Start of SUPPLIED RECORDS
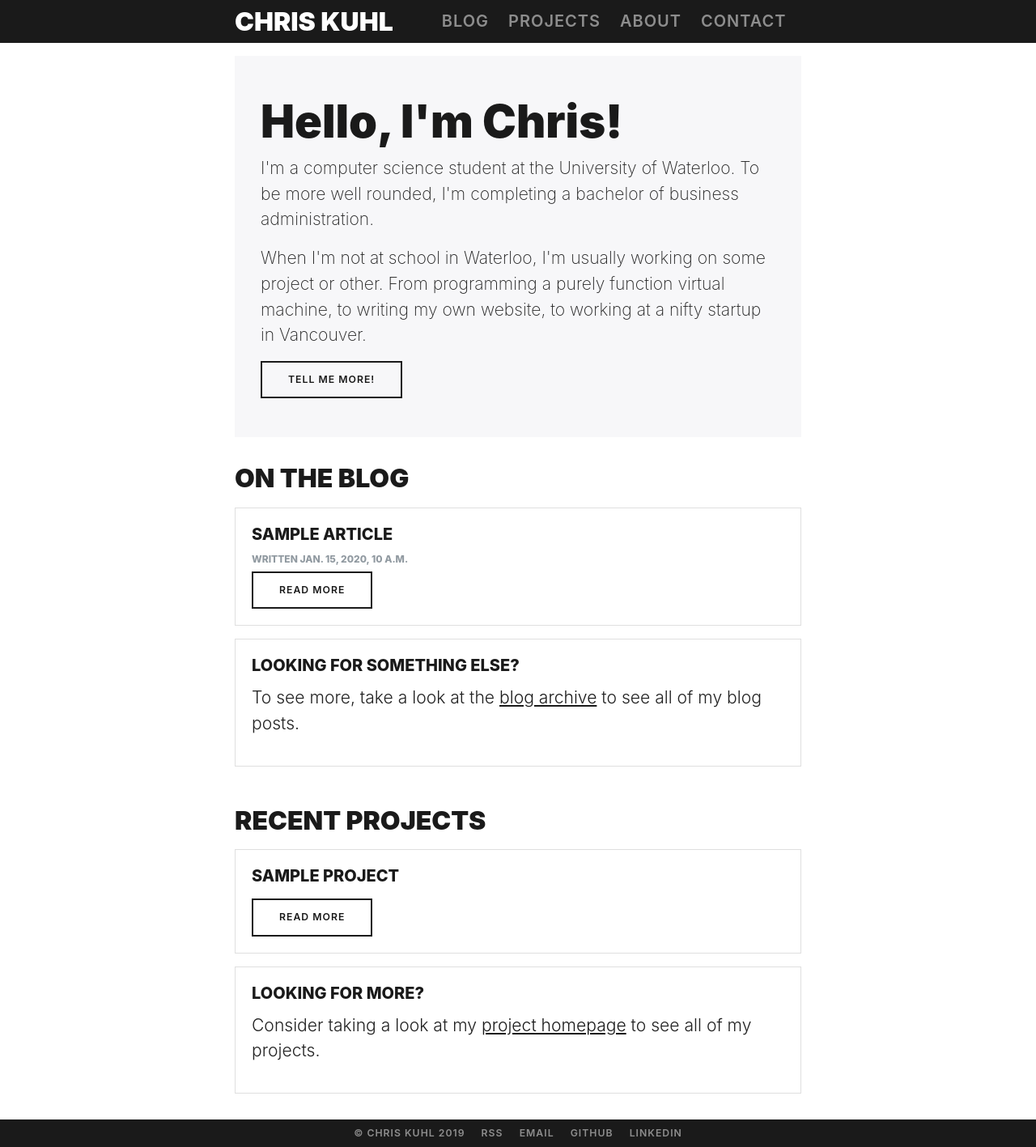
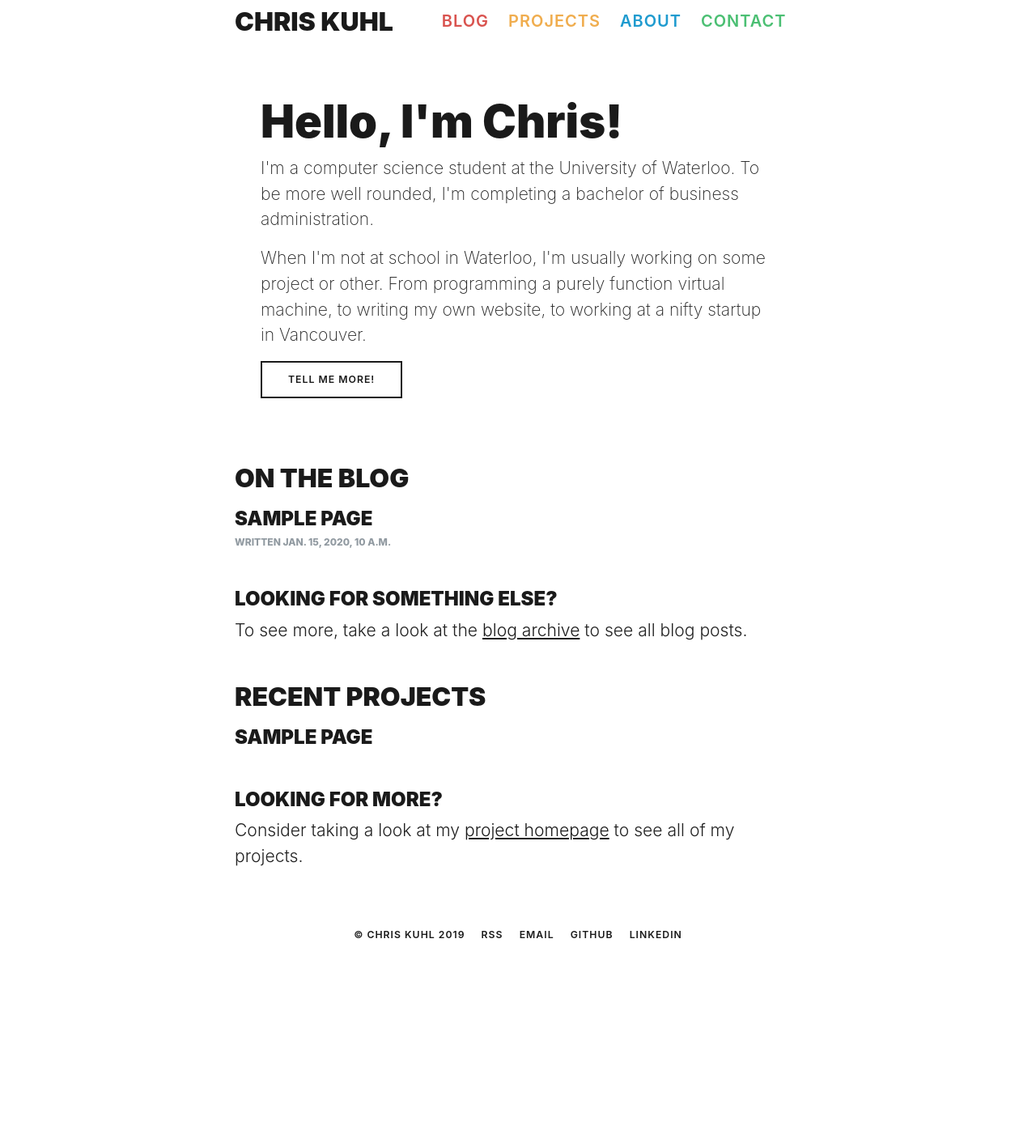
Before and after one commit to ckuhl/ckuhl.com, a Django app: template ckuhl/templates/core/home.html in a window 1280 px wide. Shown: the whole page at 81% size. After the commit the page ends 1159 px from the top, so only its background shows below. Run offline with Django 3.2, Linux system fonts and the light colour scheme; the template is opened without the code that fills it: most values are stand-ins (such as "Sample title", 1, 10 or a date in 2020); some libraries are stand-ins or nearby versions.

Commit message:
[style] Update site style

```diff
--- a/ckuhl/portfolio/views.py
+++ b/ckuhl/portfolio/views.py
@@ -7,14 +7,13 @@ from django.shortcuts import render
 
 from .models import PortfolioProject
 
-
 log = logging.getLogger(__name__)
 
 
 def index(request):
     """Listing of my interesting projects"""
     context = {
-        'projects': PortfolioProject.objects.values()
+        'flatpages': PortfolioProject.objects.values()
             .filter(published=True)
             .order_by('-date'),
     }
@@ -28,7 +27,7 @@ def project(request, project_url):
     except PortfolioProject.DoesNotExist:
         raise Http404("The project you are looking for does not exist")
 
-    return render(request, 'portfolio/project.html', context={'post': fp})
+    return render(request, 'portfolio/project.html', context={'page': fp})
 
 
 def project_res(request, project_url, res_url):
--- a/ckuhl/templates/_base/container.html
+++ b/ckuhl/templates/_base/container.html
@@ -58,7 +58,7 @@
 {% block post_css %}{% endblock %}
 
 <!-- Lazy JS -->
-{# TODO <script src="{% url 'analytics:script' %}" type="text/javascript"></script>#}
+{# TODO <script src="{% url 'analytics:script' %}" type="text/javascript"></script> #}
 <script src="{% static 'js/jquery-3.3.1.min.js' %}" defer></script>
 <script src="{% static 'js/bootstrap.bundle.min.js' %}" defer></script>
 {% block post_js %}{% endblock %}
--- a/ckuhl/templates/_base/footer.html
+++ b/ckuhl/templates/_base/footer.html
@@ -1,4 +1,4 @@
-<nav id="footer" class="navbar navbar-dark bg-primary navbar-bottom mt-3 p-0">
+<nav id="footer" class="navbar navbar navbar-bottom mt-3 p-0">
     <div class="mx-auto">
         <a href="{% url 'core:about' %}" class="navbar-link navbar-text mx-2">© Chris Kuhl <script>document.write(new Date().getFullYear().toString())</script></a>
         <a href="{% url 'blog:rss' %}" class="navbar-link navbar-text mx-2">RSS</a>
--- a/ckuhl/templates/_base/header.html
+++ b/ckuhl/templates/_base/header.html
@@ -1,17 +1,17 @@
 {% load static %}
-<nav class="navbar navbar-expand-lg navbar-dark bg-primary">
+<nav class="navbar navbar-expand-lg navbar">
     <div class="container">
         <a class="navbar-brand" href="{% url 'core:home' %}">Chris Kuhl</a>
-        <button class="navbar-toggler" type="button" data-toggle="collapse" data-target="#navbarSupportedContent"
+        <button class="navbar-toggler navbar-light" type="button" data-toggle="collapse" data-target="#navbarSupportedContent"
                 aria-controls="navbarSupportedContent" aria-expanded="false" aria-label="Toggle navigation">
             <span class="navbar-toggler-icon"></span>
         </button>
         <div class="collapse navbar-collapse" id="navbarSupportedContent">
             <ul class="navbar-nav mr-auto">
-                <li class="nav-item"><a class="nav-link" href="{% url 'blog:index' %}">Blog</a></li>
-                <li class="nav-item"><a class="nav-link" href="{% url 'portfolio:index' %}">Projects</a></li>
-                <li class="nav-item"><a class="nav-link" href="{% url 'core:about' %}">About</a></li>
-                <li class="nav-item"><a class="nav-link" href="{% url 'core:contact' %}">Contact</a></li>
+                <li class="nav-item"><a class="nav-link text-danger" href="{% url 'blog:index' %}">Blog</a></li>
+                <li class="nav-item"><a class="nav-link text-warning" href="{% url 'portfolio:index' %}">Projects</a></li>
+                <li class="nav-item"><a class="nav-link text-info" href="{% url 'core:about' %}">About</a></li>
+                <li class="nav-item"><a class="nav-link text-success" href="{% url 'core:contact' %}">Contact</a></li>
             </ul>
         </div>
     </div>
--- a/ckuhl/templates/core/home.html
+++ b/ckuhl/templates/core/home.html
@@ -3,7 +3,7 @@
 {% block title %}Chris Kuhl{% endblock %}
 {% block content %}
 <section class="mt-3">
-        <div class="jumbotron py-5">
+    <div class="jumbotron bg-transparent py-5">
         <h1 class="display-4">Hello, I'm Chris!</h1>
         <p>
             I'm a computer science student at the University of Waterloo. To be more well rounded, I'm completing a
@@ -19,53 +19,43 @@
 
 <section class="mb-5">
     <h1 class="h1 mb-3">On the Blog</h1>
-        {% for a in articles %}
-            <div class="card my-3">
-                <div class="card-body">
-                    <h2 class="h4 card-title"><a href="{% url 'blog:post' a.url %}">{{ a.title }}</a></h2>
-                    <h3 class="h6 text-muted">Written <span>{{ a.date }}</span></h3>
-                    {{ a.body|truncateparas_html|safe }}
-                    <a class="btn btn-outline-primary" href="{% url 'blog:post' a.url %}">Read more</a>
-                </div>
+    {% for page in blog_flatpages %}
+    <div class="mb-5">
+        <h2 class="h3"><a href="{% url 'blog:post' page.url %}">{{ page.title }}</a></h2>
+        <h3 class="h6 text-muted">Written <span>{{ page.date }}</span></h3>
+        {{ page.body|truncateparas_html|safe }}
     </div>
     {% empty %}
     <p>Nothing here! Something must have gone wrong...</p>
     {% endfor %}
-        {% if articles %}
-            <div class="card my-3">
-                <div class="card-body">
-                    <h2 class="h4 card-title"><a href="{% url 'blog:index' %}">Looking for something else?</a></h2>
+    {% if blog_flatpages %}
+    <div class="my-3">
+        <h2 class="h3"><a href="{% url 'blog:index' %}">Looking for something else?</a></h2>
         <p>To see more, take a look at the
-                        <a href="{% url 'blog:index' %}">blog archive</a> to see all of my blog posts.
+            <a href="{% url 'blog:index' %}">blog archive</a> to see all blog posts.
         </p>
-                </div>
     </div>
     {% endif %}
 </section>
 
 <section>
-        <h1 class="h1 my-3">Recent projects</h1>
-        {% for p in projects %}
-            <div class="card my-3">
-                <div class="card-body">
-                    <h2 class="h4 card-title"><a
-                            href="{% url 'portfolio:project' p.url %}">{{ p.title }}</a></h2>
-                    <p>{{ p.body|truncateparas_html|safe }}</p>
-                    <a class="btn btn-outline-primary" href="{% url 'portfolio:project' p.url %}">Read more</a>
-                </div>
+    <h1 class="h1 mb-3">Recent projects</h1>
+    {% for page in portfolio_flatpages %}
+    <div class="mb-5">
+        <h2 class="h3"><a
+                href="{% url 'portfolio:project' page.url %}">{{ page.title }}</a></h2>
+        <p>{{ page.body|truncateparas_html|safe }}</p>
     </div>
     {% empty %}
     <p>Nothing here! Something must have gone wrong...</p>
     {% endfor %}
-        {% if projects %}
-            <div class="card my-3">
-                <div class="card-body">
-                    <h2 class="h4 card-title"><a href="{% url 'portfolio:index' %}">Looking for more?</a></h2>
+    {% if portfolio_flatpages %}
+    <div class="my-5">
+        <h2 class="h3"><a href="{% url 'portfolio:index' %}">Looking for more?</a></h2>
         <p>Consider taking a look at my <a href="{% url 'portfolio:index' %}">project homepage</a> to see
             all of my projects.
         </p>
     </div>
-            </div>
     {% endif %}
 </section>
 {% endblock %}
```
Also changed, not shown: ckuhl/blog/views.py (+8 -9 lines), ckuhl/core/views.py (+6 -6 lines), ckuhl/templates/blog/archive.html (+4 -4 lines), ckuhl/templates/blog/category.html (+6 -8 lines), ckuhl/templates/blog/home.html (+7 -11 lines), ckuhl/templates/blog/post.html (+13 -13 lines), ckuhl/templates/blog/tagged.html (+4 -4 lines), ckuhl/templates/portfolio/home.html (+5 -9 lines), ckuhl/templates/portfolio/project.html (+5 -5 lines). Lines whose indentation alone changed are shown as unchanged.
End of SUPPLIED RECORDS
| WHAT IS EXPECTED |
Search the material for "title" and copy each matching line.

| ANSWER AREA |
Before and after one commit to ckuhl/ckuhl.com, a Django app: template ckuhl/templates/core/home.html in a window 1280 px wide. Shown: the whole page at 81% size. After the commit the page ends 1159 px from the top, so only its background shows below. Run offline with Django 3.2, Linux system fonts and the light colour scheme; the template is opened without the code that fills it: most values are stand-ins (such as "Sample title", 1, 10 or a date in 2020); some libraries are stand-ins or nearby versions.
 {% block title %}Chris Kuhl{% endblock %}
-                    <h2 class="h4 card-title"><a href="{% url 'blog:post' a.url %}">{{ a.title }}</a></h2>
+        <h2 class="h3"><a href="{% url 'blog:post' page.url %}">{{ page.title }}</a></h2>
-                    <h2 class="h4 card-title"><a href="{% url 'blog:index' %}">Looking for something else?</a></h2>
-                    <h2 class="h4 card-title"><a
-                            href="{% url 'portfolio:project' p.url %}">{{ p.title }}</a></h2>
+                href="{% url 'portfolio:project' page.url %}">{{ page.title }}</a></h2>
-                    <h2 class="h4 card-title"><a href="{% url 'portfolio:index' %}">Looking for more?</a></h2>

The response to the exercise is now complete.